Vatican rewrites rules for exorcists

THE VATICAN has updated its guidelines for exorcists, which have remained essentially unchanged for four centuries, urging those who are entrusted with driving out the Devil not to confuse possession with psychological disturbances.

A new, 90-page leather-bound manual, written in Latin, warns priests to undertake the exorcism ritual only if they are sure that the person is truly possessed by the Devil.

The document states that tell-tale signs for possession are "speaking unknown languages, showing a visceral aversion to God and physical strength disproportionate to their age and health". If in doubt, exorcists are advised to consult psychiatrists or psychologists.

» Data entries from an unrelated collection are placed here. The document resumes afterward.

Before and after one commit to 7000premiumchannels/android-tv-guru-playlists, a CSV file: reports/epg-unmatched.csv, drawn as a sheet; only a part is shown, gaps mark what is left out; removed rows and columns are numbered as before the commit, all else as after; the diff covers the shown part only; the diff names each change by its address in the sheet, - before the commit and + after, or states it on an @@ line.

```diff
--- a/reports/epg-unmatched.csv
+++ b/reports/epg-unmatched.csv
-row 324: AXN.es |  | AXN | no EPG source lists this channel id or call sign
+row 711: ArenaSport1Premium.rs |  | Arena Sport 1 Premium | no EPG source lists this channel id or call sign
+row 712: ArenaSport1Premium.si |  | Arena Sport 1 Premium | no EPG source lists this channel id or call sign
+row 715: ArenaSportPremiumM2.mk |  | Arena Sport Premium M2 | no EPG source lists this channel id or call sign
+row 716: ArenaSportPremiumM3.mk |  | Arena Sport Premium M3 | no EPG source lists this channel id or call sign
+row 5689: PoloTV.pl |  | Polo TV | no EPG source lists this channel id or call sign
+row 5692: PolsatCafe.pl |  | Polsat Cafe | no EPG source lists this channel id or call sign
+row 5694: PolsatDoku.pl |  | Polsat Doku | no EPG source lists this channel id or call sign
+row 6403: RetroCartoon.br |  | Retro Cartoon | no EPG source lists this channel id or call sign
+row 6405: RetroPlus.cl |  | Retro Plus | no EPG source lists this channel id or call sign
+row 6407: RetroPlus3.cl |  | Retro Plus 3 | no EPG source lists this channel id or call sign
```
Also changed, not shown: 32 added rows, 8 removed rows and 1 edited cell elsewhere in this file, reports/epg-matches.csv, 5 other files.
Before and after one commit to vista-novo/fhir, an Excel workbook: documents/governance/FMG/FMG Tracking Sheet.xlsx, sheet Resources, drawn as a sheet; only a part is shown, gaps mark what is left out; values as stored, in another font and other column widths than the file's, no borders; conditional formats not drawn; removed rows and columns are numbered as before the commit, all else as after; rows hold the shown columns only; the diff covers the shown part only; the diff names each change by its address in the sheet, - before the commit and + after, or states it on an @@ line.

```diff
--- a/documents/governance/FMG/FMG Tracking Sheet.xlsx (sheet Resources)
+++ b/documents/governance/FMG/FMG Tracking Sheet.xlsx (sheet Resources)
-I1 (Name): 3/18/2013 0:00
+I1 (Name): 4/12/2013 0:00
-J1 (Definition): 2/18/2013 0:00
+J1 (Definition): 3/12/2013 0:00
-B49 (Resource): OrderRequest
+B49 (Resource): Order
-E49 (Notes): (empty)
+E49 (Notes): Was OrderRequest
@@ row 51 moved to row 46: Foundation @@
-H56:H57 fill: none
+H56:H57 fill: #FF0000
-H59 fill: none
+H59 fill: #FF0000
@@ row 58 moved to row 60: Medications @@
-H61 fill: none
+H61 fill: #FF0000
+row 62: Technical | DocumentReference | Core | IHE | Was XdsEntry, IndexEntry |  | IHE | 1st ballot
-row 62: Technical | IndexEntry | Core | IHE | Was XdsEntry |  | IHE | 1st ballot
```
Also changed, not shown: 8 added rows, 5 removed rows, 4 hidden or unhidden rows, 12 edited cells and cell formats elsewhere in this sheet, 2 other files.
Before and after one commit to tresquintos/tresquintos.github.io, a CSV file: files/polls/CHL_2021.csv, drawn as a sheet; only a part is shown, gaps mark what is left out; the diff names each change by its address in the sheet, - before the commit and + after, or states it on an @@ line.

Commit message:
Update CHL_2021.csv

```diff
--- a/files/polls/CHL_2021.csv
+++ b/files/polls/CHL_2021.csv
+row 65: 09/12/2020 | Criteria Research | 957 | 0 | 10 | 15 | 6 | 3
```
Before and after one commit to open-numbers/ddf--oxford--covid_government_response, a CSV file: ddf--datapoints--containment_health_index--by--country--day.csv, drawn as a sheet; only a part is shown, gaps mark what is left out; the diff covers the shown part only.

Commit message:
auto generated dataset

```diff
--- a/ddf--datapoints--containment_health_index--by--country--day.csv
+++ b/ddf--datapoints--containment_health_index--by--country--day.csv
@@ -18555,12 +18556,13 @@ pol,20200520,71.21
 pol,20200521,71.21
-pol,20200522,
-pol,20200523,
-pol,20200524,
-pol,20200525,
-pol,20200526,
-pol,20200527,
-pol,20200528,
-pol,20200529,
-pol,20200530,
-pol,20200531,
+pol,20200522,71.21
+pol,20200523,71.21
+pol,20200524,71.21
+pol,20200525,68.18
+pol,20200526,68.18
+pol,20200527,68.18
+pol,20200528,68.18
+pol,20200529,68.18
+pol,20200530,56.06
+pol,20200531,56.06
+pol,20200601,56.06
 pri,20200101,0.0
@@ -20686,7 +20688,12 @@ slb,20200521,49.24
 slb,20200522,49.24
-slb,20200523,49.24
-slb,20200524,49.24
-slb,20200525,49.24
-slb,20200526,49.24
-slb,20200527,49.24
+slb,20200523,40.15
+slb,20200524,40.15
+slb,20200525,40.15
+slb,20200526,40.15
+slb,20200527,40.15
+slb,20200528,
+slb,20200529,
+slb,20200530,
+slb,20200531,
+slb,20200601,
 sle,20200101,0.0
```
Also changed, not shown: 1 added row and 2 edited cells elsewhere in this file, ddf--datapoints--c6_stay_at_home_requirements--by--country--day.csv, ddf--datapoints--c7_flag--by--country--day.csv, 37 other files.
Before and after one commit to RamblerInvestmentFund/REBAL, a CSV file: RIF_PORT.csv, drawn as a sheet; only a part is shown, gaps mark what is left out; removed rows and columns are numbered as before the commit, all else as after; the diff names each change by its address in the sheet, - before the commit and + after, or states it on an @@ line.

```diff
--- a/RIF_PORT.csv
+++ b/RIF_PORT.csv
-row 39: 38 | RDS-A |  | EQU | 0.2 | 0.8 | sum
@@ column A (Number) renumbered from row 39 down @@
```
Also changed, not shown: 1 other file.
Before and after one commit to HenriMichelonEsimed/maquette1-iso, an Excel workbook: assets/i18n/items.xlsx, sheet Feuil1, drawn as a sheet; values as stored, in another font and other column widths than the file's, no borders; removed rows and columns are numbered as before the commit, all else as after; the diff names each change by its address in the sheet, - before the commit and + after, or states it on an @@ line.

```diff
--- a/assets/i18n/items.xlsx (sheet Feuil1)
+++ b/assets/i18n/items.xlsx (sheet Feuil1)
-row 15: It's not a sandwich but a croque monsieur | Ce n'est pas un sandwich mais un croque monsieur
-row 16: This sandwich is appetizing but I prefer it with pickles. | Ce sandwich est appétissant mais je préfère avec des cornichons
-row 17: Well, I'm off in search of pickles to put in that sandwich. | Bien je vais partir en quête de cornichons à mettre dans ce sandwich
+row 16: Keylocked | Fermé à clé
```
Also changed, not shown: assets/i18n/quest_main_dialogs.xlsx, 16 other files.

Presenting the new manual for exorcists, Cardinal Jorge Medina Estevez said "simple people often confuse psychological or psychosomatic disturbances with problems of the Devil". However he warned that while the number of individuals really possessed by the Devil today was relatively small, the Prince of Darkness was still at large in society.

He said the Devil "fooled people into believing that happiness can be found in money, in power and in carnal lust" and part of his strategy was convincing people he didn't exist.

The Pope, who is reported to have carried out an exorcism at the Vatican in 1982, has frequently railed against Satan, calling him a "cosmic liar".

Psychiatric science is not the only element of 20th-century life that has forced the Vatican to issue new tips for those charged with driving out the Devil. Exorcists are also told to protect the privacy of their "patients" and the presence of the media at exorcisms is absolutely forbidden.

Despite the new advice on detecting the Devil's presence, the ritual itself is essentially unchanged from the sprinkling of holy water, the laying of hands, the use of the crucifix and the final pronouncement "Go Back, Satan".